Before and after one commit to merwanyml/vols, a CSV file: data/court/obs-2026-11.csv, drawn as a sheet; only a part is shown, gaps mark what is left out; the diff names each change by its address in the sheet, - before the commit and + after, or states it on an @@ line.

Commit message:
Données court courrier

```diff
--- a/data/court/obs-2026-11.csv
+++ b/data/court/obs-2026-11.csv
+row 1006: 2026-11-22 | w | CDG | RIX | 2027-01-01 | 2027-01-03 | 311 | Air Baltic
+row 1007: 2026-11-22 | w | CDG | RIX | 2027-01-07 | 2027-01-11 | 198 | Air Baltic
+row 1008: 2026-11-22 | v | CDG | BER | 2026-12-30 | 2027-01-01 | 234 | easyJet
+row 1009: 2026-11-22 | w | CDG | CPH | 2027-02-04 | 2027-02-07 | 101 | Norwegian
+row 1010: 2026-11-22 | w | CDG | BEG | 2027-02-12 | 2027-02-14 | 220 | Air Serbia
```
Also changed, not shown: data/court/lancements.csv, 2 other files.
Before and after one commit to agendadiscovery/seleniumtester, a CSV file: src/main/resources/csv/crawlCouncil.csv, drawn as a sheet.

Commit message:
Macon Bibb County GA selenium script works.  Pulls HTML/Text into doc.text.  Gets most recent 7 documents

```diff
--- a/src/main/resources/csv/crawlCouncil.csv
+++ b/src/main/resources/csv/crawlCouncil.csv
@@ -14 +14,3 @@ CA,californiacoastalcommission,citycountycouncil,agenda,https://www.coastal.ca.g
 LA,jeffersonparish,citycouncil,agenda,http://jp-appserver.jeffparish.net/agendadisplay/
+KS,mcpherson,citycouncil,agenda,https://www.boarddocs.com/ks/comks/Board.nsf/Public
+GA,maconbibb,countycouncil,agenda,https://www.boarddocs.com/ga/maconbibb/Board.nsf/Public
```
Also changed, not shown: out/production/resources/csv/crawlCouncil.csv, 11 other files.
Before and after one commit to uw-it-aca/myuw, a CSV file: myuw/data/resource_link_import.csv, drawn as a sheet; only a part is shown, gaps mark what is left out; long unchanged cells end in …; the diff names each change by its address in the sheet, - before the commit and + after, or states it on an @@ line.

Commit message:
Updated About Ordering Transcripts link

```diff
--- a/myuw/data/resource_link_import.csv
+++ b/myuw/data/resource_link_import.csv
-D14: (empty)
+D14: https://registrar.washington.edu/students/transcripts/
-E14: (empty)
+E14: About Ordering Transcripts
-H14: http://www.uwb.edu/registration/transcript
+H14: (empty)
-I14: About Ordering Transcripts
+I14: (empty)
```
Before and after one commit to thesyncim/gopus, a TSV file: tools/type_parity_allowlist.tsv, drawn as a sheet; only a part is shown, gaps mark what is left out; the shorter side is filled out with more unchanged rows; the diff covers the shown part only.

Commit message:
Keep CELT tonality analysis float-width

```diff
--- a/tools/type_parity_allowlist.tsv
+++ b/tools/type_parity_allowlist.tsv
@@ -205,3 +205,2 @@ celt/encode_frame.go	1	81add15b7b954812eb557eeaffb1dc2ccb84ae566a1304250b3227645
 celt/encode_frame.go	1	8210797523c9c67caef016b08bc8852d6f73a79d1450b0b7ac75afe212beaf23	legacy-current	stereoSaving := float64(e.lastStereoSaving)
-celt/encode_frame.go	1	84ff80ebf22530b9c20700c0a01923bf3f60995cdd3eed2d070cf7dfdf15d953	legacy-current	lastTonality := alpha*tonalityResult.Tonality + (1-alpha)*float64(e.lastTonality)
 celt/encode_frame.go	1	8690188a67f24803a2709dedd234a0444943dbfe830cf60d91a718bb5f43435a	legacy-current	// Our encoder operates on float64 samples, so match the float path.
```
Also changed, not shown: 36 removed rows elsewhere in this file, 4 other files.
══════════
**What you are asked to do**
Pick out the lines above containing the word "https", then copy them.

**Result of this task**
@@ -14 +14,3 @@ CA,californiacoastalcommission,citycountycouncil,agenda,https://www.coastal.ca.g
+KS,mcpherson,citycouncil,agenda,https://www.boarddocs.com/ks/comks/Board.nsf/Public
+GA,maconbibb,countycouncil,agenda,https://www.boarddocs.com/ga/maconbibb/Board.nsf/Public
+D14: https://registrar.washington.edu/students/transcripts/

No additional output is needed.